Why does your credit history matter when you apply for insurance?
Studies by independent researchers and insurance industry actuaries have convinced insurance companies that a strong correlation exists between your credit history and the likelihood that you’ll file an insurance claim. Using information contained in your credit record, an insurer calculates your insurance score. If your insurance score is low, the insurer may consider you to be less of a risk than if your insurance score is high.
How is your insurance score determined?
Although methods vary, an insurance company typically calculates your insurance score by applying a mathematical formula to statistically significant factors on your credit record. These factors may include the amount of debt you have outstanding, whether you have serious blemishes on your credit report (such as past-due amounts, collection actions, and bankruptcies), and the number of times you’ve applied for credit within the past year.
What if you have little or no credit history?
In many states, having little or no credit history automatically places you into the “average” risk category. Other states prohibit insurers from even using credit as an underwriting factor if you have little or no credit history.
Can your insurer cancel or refuse to renew your insurance based on your credit?
In many states, an insurer can cancel or refuse to renew your insurance policy if your credit has deteriorated. However, some states have passed legislation prohibiting insurers from using your credit report as the sole basis for making decisions about cancellations and renewals.

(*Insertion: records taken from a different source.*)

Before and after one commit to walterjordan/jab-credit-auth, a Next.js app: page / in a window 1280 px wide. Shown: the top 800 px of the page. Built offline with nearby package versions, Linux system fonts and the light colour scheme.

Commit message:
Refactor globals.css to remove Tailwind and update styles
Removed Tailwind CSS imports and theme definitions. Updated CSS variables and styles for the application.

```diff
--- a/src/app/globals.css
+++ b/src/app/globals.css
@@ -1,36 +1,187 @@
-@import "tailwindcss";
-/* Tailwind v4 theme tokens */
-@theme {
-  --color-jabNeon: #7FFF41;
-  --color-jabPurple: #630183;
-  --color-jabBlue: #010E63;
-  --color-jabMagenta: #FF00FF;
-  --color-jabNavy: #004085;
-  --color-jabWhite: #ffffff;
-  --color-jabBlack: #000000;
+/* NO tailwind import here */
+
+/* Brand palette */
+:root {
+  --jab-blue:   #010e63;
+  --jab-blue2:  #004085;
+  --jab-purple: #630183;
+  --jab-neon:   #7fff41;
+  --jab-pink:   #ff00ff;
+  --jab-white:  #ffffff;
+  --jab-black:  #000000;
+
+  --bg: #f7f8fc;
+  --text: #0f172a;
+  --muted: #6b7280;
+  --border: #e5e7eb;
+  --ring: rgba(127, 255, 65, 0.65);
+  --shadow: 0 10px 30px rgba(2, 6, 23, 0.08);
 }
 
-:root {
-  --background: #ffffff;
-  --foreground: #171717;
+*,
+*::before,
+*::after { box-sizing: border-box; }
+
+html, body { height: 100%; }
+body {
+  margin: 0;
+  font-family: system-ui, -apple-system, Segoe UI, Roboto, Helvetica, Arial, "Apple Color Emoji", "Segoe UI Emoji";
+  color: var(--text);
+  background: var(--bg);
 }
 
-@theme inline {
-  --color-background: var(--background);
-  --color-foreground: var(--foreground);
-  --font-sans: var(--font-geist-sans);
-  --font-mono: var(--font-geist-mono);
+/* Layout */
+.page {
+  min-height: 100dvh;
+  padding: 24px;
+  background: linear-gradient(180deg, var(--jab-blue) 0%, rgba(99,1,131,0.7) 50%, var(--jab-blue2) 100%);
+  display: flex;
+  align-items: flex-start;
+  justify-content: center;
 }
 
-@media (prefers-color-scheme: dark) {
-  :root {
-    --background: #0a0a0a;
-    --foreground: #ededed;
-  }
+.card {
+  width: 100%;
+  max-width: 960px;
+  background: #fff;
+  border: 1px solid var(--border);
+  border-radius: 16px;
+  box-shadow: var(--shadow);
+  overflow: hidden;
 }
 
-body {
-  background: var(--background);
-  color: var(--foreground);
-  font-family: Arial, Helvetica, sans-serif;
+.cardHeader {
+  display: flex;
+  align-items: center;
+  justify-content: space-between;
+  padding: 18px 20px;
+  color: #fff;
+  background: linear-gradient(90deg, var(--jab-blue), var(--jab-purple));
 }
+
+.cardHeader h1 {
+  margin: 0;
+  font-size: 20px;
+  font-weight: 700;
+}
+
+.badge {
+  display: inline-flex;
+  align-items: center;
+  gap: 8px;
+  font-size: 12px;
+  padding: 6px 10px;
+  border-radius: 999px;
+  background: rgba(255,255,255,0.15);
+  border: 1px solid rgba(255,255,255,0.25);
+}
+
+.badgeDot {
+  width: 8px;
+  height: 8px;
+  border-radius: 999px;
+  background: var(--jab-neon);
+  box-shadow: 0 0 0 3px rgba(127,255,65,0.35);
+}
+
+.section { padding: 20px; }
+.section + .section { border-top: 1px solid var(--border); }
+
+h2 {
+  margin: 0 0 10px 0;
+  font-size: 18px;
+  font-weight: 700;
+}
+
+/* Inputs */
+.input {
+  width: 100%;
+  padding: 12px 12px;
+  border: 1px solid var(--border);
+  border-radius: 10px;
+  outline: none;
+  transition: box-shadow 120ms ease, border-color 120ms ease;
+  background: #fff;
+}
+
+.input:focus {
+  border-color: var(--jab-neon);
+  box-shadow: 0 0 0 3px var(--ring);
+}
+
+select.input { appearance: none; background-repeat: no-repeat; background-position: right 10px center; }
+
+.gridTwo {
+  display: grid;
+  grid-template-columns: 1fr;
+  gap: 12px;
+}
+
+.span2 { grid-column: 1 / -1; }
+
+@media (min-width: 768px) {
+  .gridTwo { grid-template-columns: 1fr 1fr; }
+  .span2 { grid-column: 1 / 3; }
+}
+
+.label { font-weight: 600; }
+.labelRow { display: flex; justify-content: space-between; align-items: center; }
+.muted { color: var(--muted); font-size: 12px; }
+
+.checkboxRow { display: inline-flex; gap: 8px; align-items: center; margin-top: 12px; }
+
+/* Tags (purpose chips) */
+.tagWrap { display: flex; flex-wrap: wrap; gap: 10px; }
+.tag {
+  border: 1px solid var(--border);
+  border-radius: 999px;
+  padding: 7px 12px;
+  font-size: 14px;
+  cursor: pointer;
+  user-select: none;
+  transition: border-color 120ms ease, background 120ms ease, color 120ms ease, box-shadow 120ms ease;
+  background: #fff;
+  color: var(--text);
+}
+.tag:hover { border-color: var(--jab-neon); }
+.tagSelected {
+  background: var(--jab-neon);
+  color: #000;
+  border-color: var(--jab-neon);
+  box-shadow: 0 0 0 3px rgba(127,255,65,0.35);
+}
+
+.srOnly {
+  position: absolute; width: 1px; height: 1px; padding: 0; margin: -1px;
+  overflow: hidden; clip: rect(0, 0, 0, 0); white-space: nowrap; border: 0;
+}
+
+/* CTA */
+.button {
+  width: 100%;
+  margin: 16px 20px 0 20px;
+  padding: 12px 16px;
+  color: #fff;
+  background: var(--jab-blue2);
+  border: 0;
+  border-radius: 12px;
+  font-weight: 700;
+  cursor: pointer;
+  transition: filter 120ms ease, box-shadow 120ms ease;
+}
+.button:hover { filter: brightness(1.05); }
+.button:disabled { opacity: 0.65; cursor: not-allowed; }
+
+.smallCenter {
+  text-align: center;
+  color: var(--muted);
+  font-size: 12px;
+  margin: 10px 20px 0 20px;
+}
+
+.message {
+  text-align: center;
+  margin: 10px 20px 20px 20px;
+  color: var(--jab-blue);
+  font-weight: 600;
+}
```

The following information is reprinted with permission from Forefield, Inc. Copyright 2006-2010.